“This is not a ‘pattern’ in the truest sense. It is a mid year design change that should be listed and priced in the Indian cent section of the Red Book!
“To tell you the truth, I never thought of it till I read your article. I did some additional research and I totally agree with you! This coin is a sleeper. It should be listed in the Red Book right after the 1859 ‘no shield’ cent as the 1859 ‘with shield’ cent.
“Mr. Bowers, stay well, keep writing and thank you so much for all your years and dedication to numismatics!”
I sent a reply thanking K.R. for his nice remarks.
As to what should be included in the Guide Book of United States Coins and what shouldn’t be admits of no strict rules. A lot depends on “tradition.” The 1856 Flying Eagle cents are strictly patterns. I love them dearly, by the way, and it is always exciting to offer them for sale. However, this design was not officially adopted until the Act of February 22, 1857. Accordingly, their pattern status is unquestioned. Similarly, the 1879 and 1880 $4 gold Stellas listed in the Guide Book are strictly patterns. None were ever made for circulation. However, the unusual denomination has always been appealing to collectors and they have been listed among regular issues for many years.

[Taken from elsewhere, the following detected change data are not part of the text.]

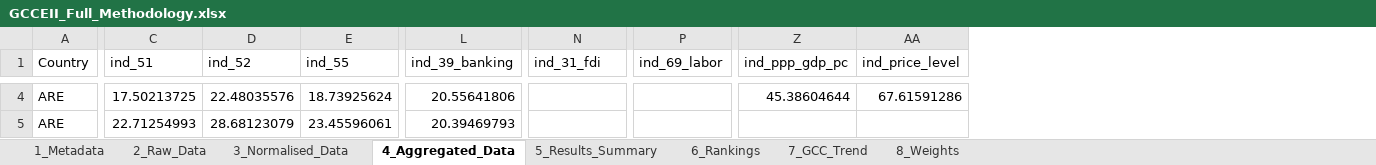
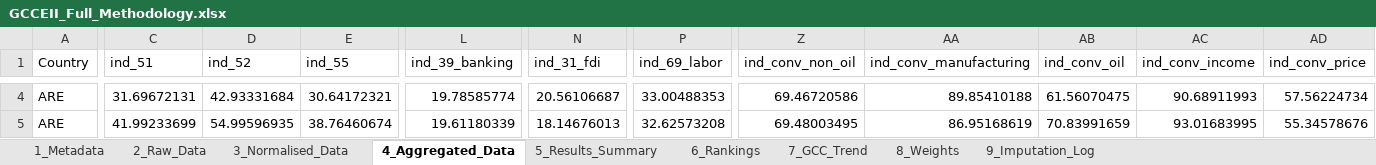
Before and after one commit to karimanninen/gcc_eii_beta, an Excel workbook: output/GCCEII_Full_Methodology.xlsx, sheet 4_Aggregated_Data, drawn as a sheet; only a part is shown, gaps mark what is left out; values as stored, in another font and other column widths than the file's, no borders; removed rows and columns are numbered as before the commit, all else as after; the diff covers the shown part only; the diff names each change by its address in the sheet, - before the commit and + after, or states it on an @@ line.

```diff
--- a/output/GCCEII_Full_Methodology.xlsx (sheet 4_Aggregated_Data)
+++ b/output/GCCEII_Full_Methodology.xlsx (sheet 4_Aggregated_Data)
+sheet tab: 9_Imputation_Log
-column Z (ind_ppp_gdp_pc), row 4: 45.38604644
-column AA (ind_price_level), row 4: 67.61591286
+column Z (ind_conv_non_oil), rows 4-5: 69.46720586 | 69.48003495
+column AA (ind_conv_manufacturing), rows 4-5: 89.85410188 | 86.95168619
+column AB (ind_conv_oil), rows 4-5: 61.56070475 | 70.83991659
+column AC (ind_conv_income), rows 4-5: 90.68911993 | 93.01683995
+column AD (ind_conv_price), rows 4-5: 57.56224734 | 55.34578676
-C4 (ind_51): 17.50213725
+C4 (ind_51): 31.69672131
-D4 (ind_52): 22.48035576
+D4 (ind_52): 42.93331684
-E4 (ind_55): 18.73925624
+E4 (ind_55): 30.64172321
-L4 (ind_39_banking): 20.55641806
+L4 (ind_39_banking): 19.78585774
-N4 (ind_31_fdi): (empty)
+N4 (ind_31_fdi): 20.56106687
-P4 (ind_69_labor): (empty)
+P4 (ind_69_labor): 33.00488353
-C5 (ind_51): 22.71254993
+C5 (ind_51): 41.99233699
-D5 (ind_52): 28.68123079
+D5 (ind_52): 54.99596935
-E5 (ind_55): 23.45596061
+E5 (ind_55): 38.76460674
-L5 (ind_39_banking): 20.39469793
+L5 (ind_39_banking): 19.61180339
-N5 (ind_31_fdi): (empty)
+N5 (ind_31_fdi): 18.14676013
-P5 (ind_69_labor): (empty)
+P5 (ind_69_labor): 32.62573208
```
Also changed, not shown: 883 edited cells elsewhere in this sheet, sheet 5_Results_Summary, sheet 3_Normalised_Data, sheet 2_Raw_Data, sheet 6_Rankings, sheet 1_Metadata, sheet 7_GCC_Trend, 6 other files.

Few people would want to change that. The 1836 Gobrecht silver dollar was thought to be a pattern for many years, but in recent generations new research has shown that the majority of them were struck and placed into circulation at the time of issue. So, these can be called regular issues as can be 300 strikings of Gobrecht dollars dated 1839. All of the other Gobrecht dollars, including in off metals and all of those dated 1838, fall into the pattern category.
Returning to the 1859 Indian Head cent with Oak Wreath Reverse (the reverse of 1860), it seems that 1,000 or more of these were made in circulation strike format -- with lustrous surfaces. My Coin World article stated that these probably should be listed among regular issues. Whether that will happen is up to all of those who edit the Guide Book, particularly Ken Bressett, editor; Jeff Garrett, valuations editor; Dennis Tucker, publisher, and me. I vote for it but that does not mean that it will be listed.
With regard to the 1943 bronze cent, these are Mint errors, not regular issues, and I felt that listing them would open a can of worms, as there are thousands of other Mint errors, including on wrong planchets and the like. However, popularity trumped my opinion, and today everyone enjoys seeing the bronze cents listed, and they have become part of the numismatic mainstream. There is a lingering question about certain of them. In the late 1950s Lee F. Hewitt, publisher of The Numismatic Scrapbook Magazine, stated that it was his long term experience that there was no such thing as an authentic bronze 1943 cent. Today, a couple dozen or more have been bought and sold. Likely some of these are very deceptive forgeries made by using high impact methods to drive a 1943 zinc-coated steel cent into a soft steel blank, hardening it, then making a die to strike such pieces. Fakes can be very sophisticated and there has been some controversy as to whether a cent dated 1959, the year that the reverse was changed to show the Lincoln Memorial, but in this instance having the old wreath reverse, is genuine. An example surfaces some years ago and opinions were divided.
It is always interesting to contemplate various numismatic situations, logical or illogical, but all interesting.